SOURCE RECORDS section start
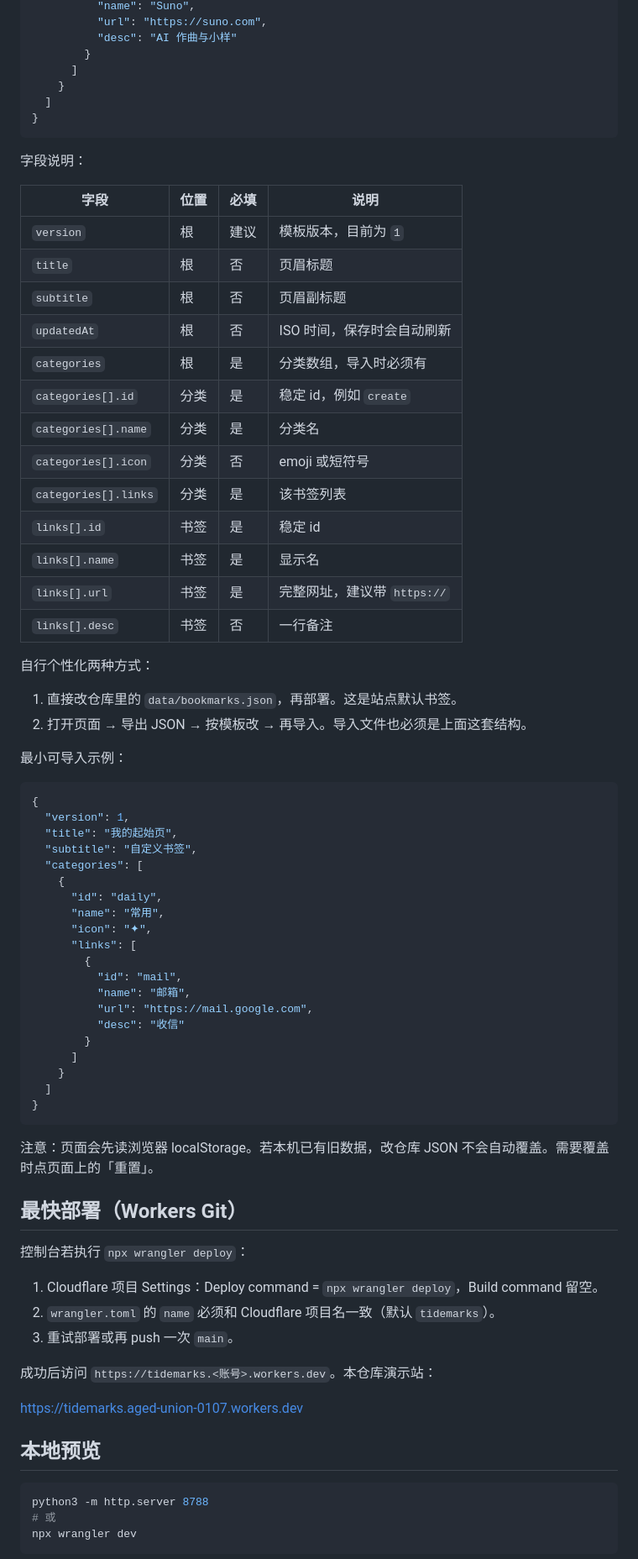
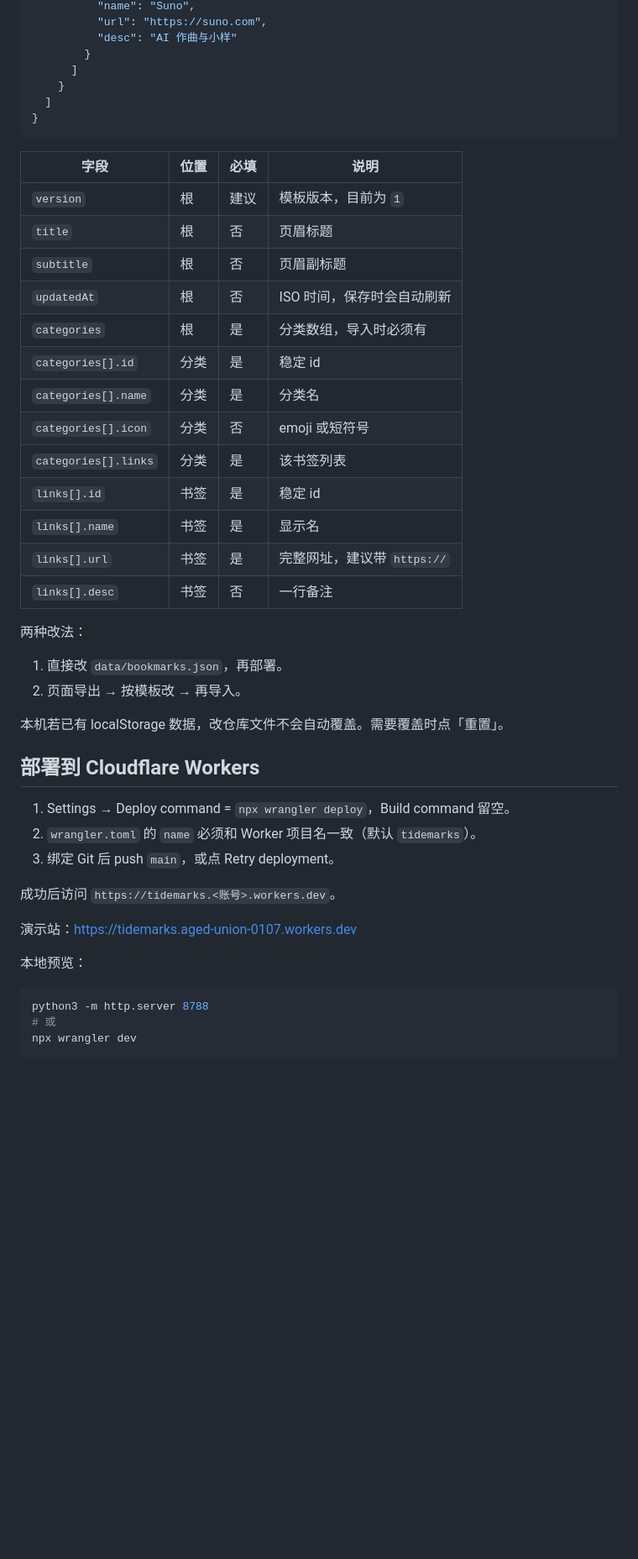
Before and after one commit to Cunhe/tidemarks, a Markdown page: README.md, the part around one of its changes. Shown at 84% size. Drawn GitHub-style; blank space fills up the shorter version.

Commit message:
Rewrite README manifesto and unify branding as Cloudflare Workers

````diff
--- a/README.md
+++ b/README.md
@@ -56,8 +55,6 @@
 }
 ```
 
-字段说明：
-
 | 字段 | 位置 | 必填 | 说明 |
 |---|---|---|---|
 | `version` | 根 | 建议 | 模板版本，目前为 `1` |
@@ -65,7 +62,7 @@
 | `subtitle` | 根 | 否 | 页眉副标题 |
 | `updatedAt` | 根 | 否 | ISO 时间，保存时会自动刷新 |
 | `categories` | 根 | 是 | 分类数组，导入时必须有 |
-| `categories[].id` | 分类 | 是 | 稳定 id，例如 `create` |
+| `categories[].id` | 分类 | 是 | 稳定 id |
 | `categories[].name` | 分类 | 是 | 分类名 |
 | `categories[].icon` | 分类 | 否 | emoji 或短符号 |
 | `categories[].links` | 分类 | 是 | 该书签列表 |
@@ -74,51 +71,24 @@
 | `links[].url` | 书签 | 是 | 完整网址，建议带 `https://` |
 | `links[].desc` | 书签 | 否 | 一行备注 |
 
-自行个性化两种方式：
+两种改法：
 
-1. 直接改仓库里的 `data/bookmarks.json`，再部署。这是站点默认书签。
-2. 打开页面 → 导出 JSON → 按模板改 → 再导入。导入文件也必须是上面这套结构。
+1. 直接改 `data/bookmarks.json`，再部署。
+2. 页面导出 → 按模板改 → 再导入。
 
-最小可导入示例：
+本机若已有 localStorage 数据，改仓库文件不会自动覆盖。需要覆盖时点「重置」。
 
-```json
-{
-  "version": 1,
-  "title": "我的起始页",
-  "subtitle": "自定义书签",
-  "categories": [
-    {
-      "id": "daily",
-      "name": "常用",
-      "icon": "✦",
-      "links": [
-        {
-          "id": "mail",
-          "name": "邮箱",
-          "url": "https://mail.google.com",
-          "desc": "收信"
-        }
-      ]
-    }
-  ]
-}
-```
+## 部署到 Cloudflare Workers
 
-注意：页面会先读浏览器 localStorage。若本机已有旧数据，改仓库 JSON 不会自动覆盖。需要覆盖时点页面上的「重置」。
+1. Settings → Deploy command = `npx wrangler deploy`，Build command 留空。
+2. `wrangler.toml` 的 `name` 必须和 Worker 项目名一致（默认 `tidemarks`）。
+3. 绑定 Git 后 push `main`，或点 Retry deployment。
 
-## 最快部署（Workers Git）
+成功后访问 `https://tidemarks.<账号>.workers.dev`。
 
-控制台若执行 `npx wrangler deploy`：
+演示站：https://tidemarks.aged-union-0107.workers.dev
 
-1. Cloudflare 项目 Settings：Deploy command = `npx wrangler deploy`，Build command 留空。
-2. `wrangler.toml` 的 `name` 必须和 Cloudflare 项目名一致（默认 `tidemarks`）。
-3. 重试部署或再 push 一次 `main`。
-
-成功后访问 `https://tidemarks.<账号>.workers.dev`。本仓库演示站：
-
-https://tidemarks.aged-union-0107.workers.dev
-
-## 本地预览
+本地预览：
 
 ```bash
 python3 -m http.server 8788
````
Also changed, not shown: other parts of README.md (+20 -21 lines).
SOURCE RECORDS section end
### TASK PROMPT
Looking at the entries, count the lines where the word "categories" appears, and state the count by itself.

### RESULT
7